■ ASSIGNMENT:
Pictures stay out; print the rest of the listing below exactly as it stands.

■ EXERCISE MATERIAL:
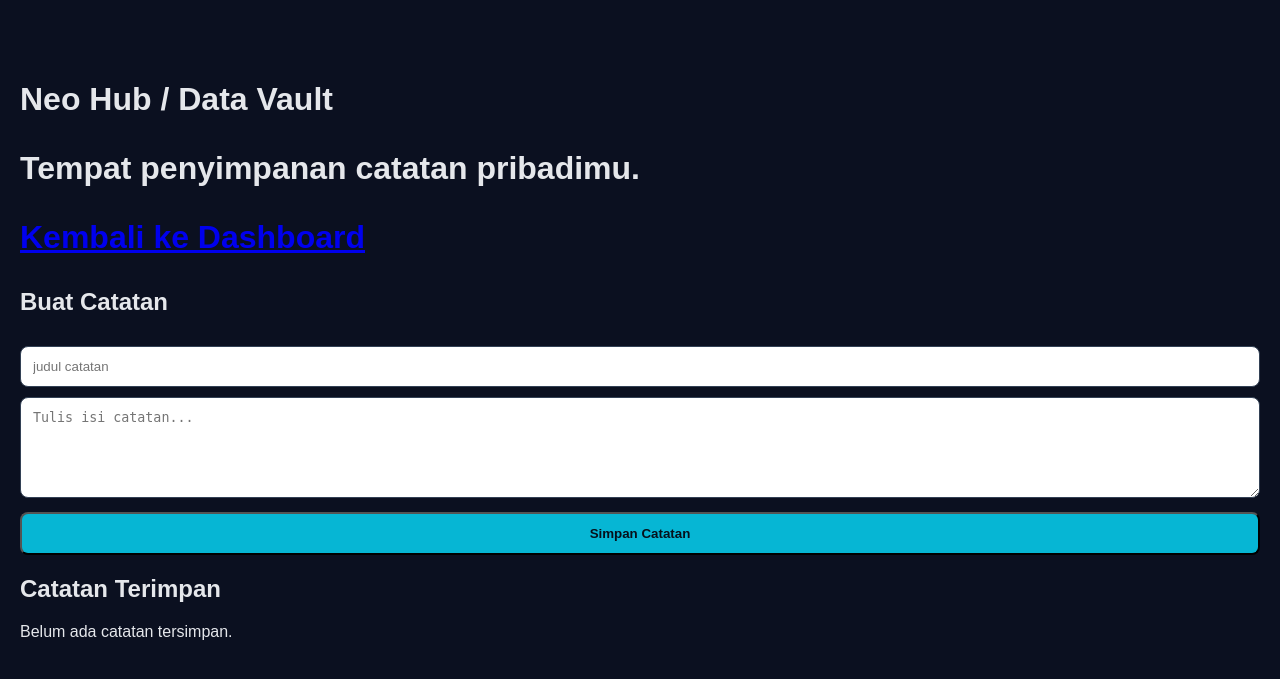
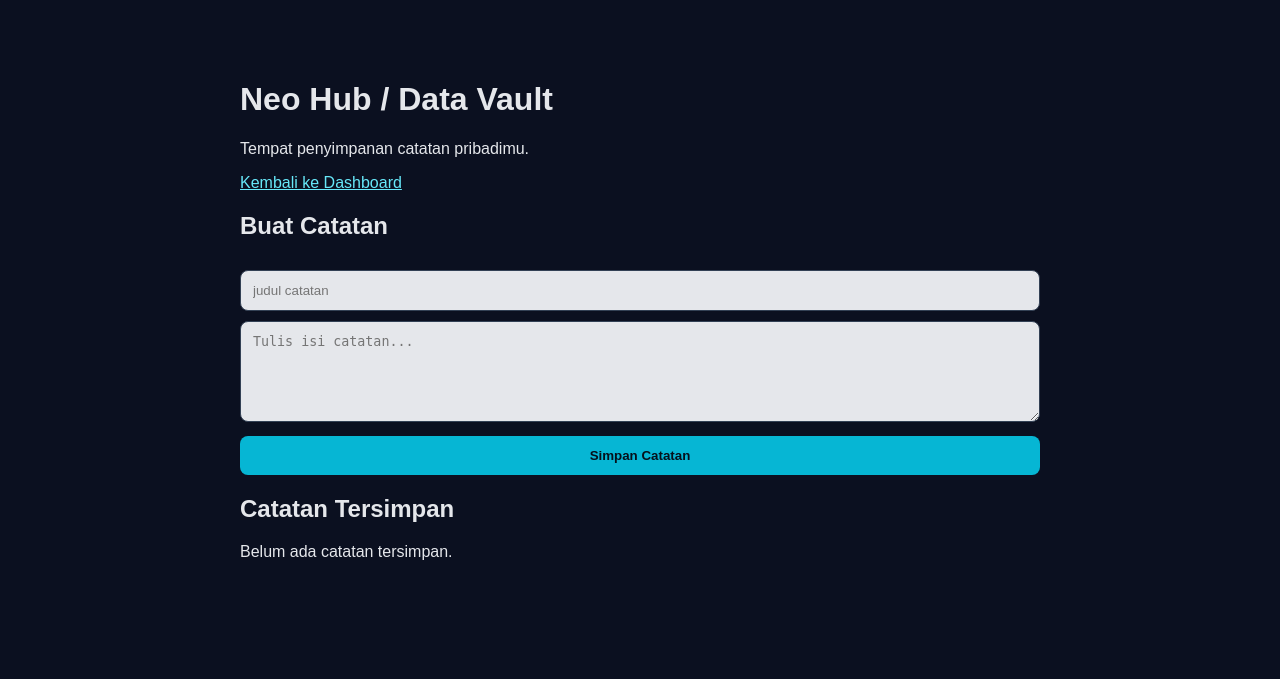
Before and after one commit to MazBayID/neo_hub, a Flask app: page /vault in a window 1280 px wide. Shown: the top 679 px of the page. Run offline with Flask 3, Linux system fonts and the light colour scheme; data that the repository does not hold is empty.

Commit message:
Fix vault.html typos; ignore database files

```diff
--- a/templates/vault.html
+++ b/templates/vault.html
@@ -9,7 +9,7 @@
             background: #0b1020;
             color: #e5e7eb;
             font-family: sans-serif;
-            max width: 800px;
+            max-width: 800px;
             margin: 40px auto;
             padding: 20px;
         }
@@ -23,7 +23,7 @@
         }
 
         input, textarea {
-            background: #15d30;
+            background: #e5e7eb;
             color: #06111b;
             border: 1px solid #334155;
         }
@@ -31,7 +31,7 @@
         button {
             background: #06b6d4;
             color: #06111b;
-            birder: none;
+            border: none;
             font-weight: bold;
         }
 
@@ -40,7 +40,7 @@
             padding: 16px;
             margin-top: 16px;
             border-radius: 10px;
-            overflow-warp: anywhere;
+            overflow-wrap: anywhere;
         }
 
         .message {
@@ -53,18 +53,18 @@
         }
 
         a {
-            color: #67ef9;
+            color: #67e8f9;
         }
     </style>
 </head>
 <body>
-    <h1>Neo Hub / Data Vault<h1>
+    <h1>Neo Hub / Data Vault</h1>
     <p>Tempat penyimpanan catatan pribadimu.</p>
     <p><a href="/">Kembali ke Dashboard</a></p>
 
-    {% with message = get_flashed_messages(with_categories=true) %}
+    {% with messages = get_flashed_messages(with_categories=true) %}
         {% for category, message in messages %}
-            <p class="message">{{ message }}<?P
+            <p class="message">{{ message }}</p>
         {% endfor %}
     {% endwith %}
 
@@ -89,7 +89,7 @@
         <button type="submit">Simpan Catatan</button>
     </form>
 
-    <h2>Catatan Terimpan</h2>
+    <h2>Catatan Tersimpan</h2>
 
     {% for item in items %}
         <div class="item">
```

■ FINISHED TASK:
Before and after one commit to MazBayID/neo_hub, a Flask app: page /vault in a window 1280 px wide. Shown: the top 679 px of the page. Run offline with Flask 3, Linux system fonts and the light colour scheme; data that the repository does not hold is empty.

Commit message:
Fix vault.html typos; ignore database files

```diff
--- a/templates/vault.html
+++ b/templates/vault.html
@@ -9,7 +9,7 @@
             background: #0b1020;
             color: #e5e7eb;
             font-family: sans-serif;
-            max width: 800px;
+            max-width: 800px;
             margin: 40px auto;
             padding: 20px;
         }
@@ -23,7 +23,7 @@
         }
 
         input, textarea {
-            background: #15d30;
+            background: #e5e7eb;
             color: #06111b;
             border: 1px solid #334155;
         }
@@ -31,7 +31,7 @@
         button {
             background: #06b6d4;
             color: #06111b;
-            birder: none;
+            border: none;
             font-weight: bold;
         }
 
@@ -40,7 +40,7 @@
             padding: 16px;
             margin-top: 16px;
             border-radius: 10px;
-            overflow-warp: anywhere;
+            overflow-wrap: anywhere;
         }
 
         .message {
@@ -53,18 +53,18 @@
         }
 
         a {
-            color: #67ef9;
+            color: #67e8f9;
         }
     </style>
 </head>
 <body>
-    <h1>Neo Hub / Data Vault<h1>
+    <h1>Neo Hub / Data Vault</h1>
     <p>Tempat penyimpanan catatan pribadimu.</p>
     <p><a href="/">Kembali ke Dashboard</a></p>
 
-    {% with message = get_flashed_messages(with_categories=true) %}
+    {% with messages = get_flashed_messages(with_categories=true) %}
         {% for category, message in messages %}
-            <p class="message">{{ message }}<?P
+            <p class="message">{{ message }}</p>
         {% endfor %}
     {% endwith %}
 
@@ -89,7 +89,7 @@
         <button type="submit">Simpan Catatan</button>
     </form>
 
-    <h2>Catatan Terimpan</h2>
+    <h2>Catatan Tersimpan</h2>
 
     {% for item in items %}
         <div class="item">
```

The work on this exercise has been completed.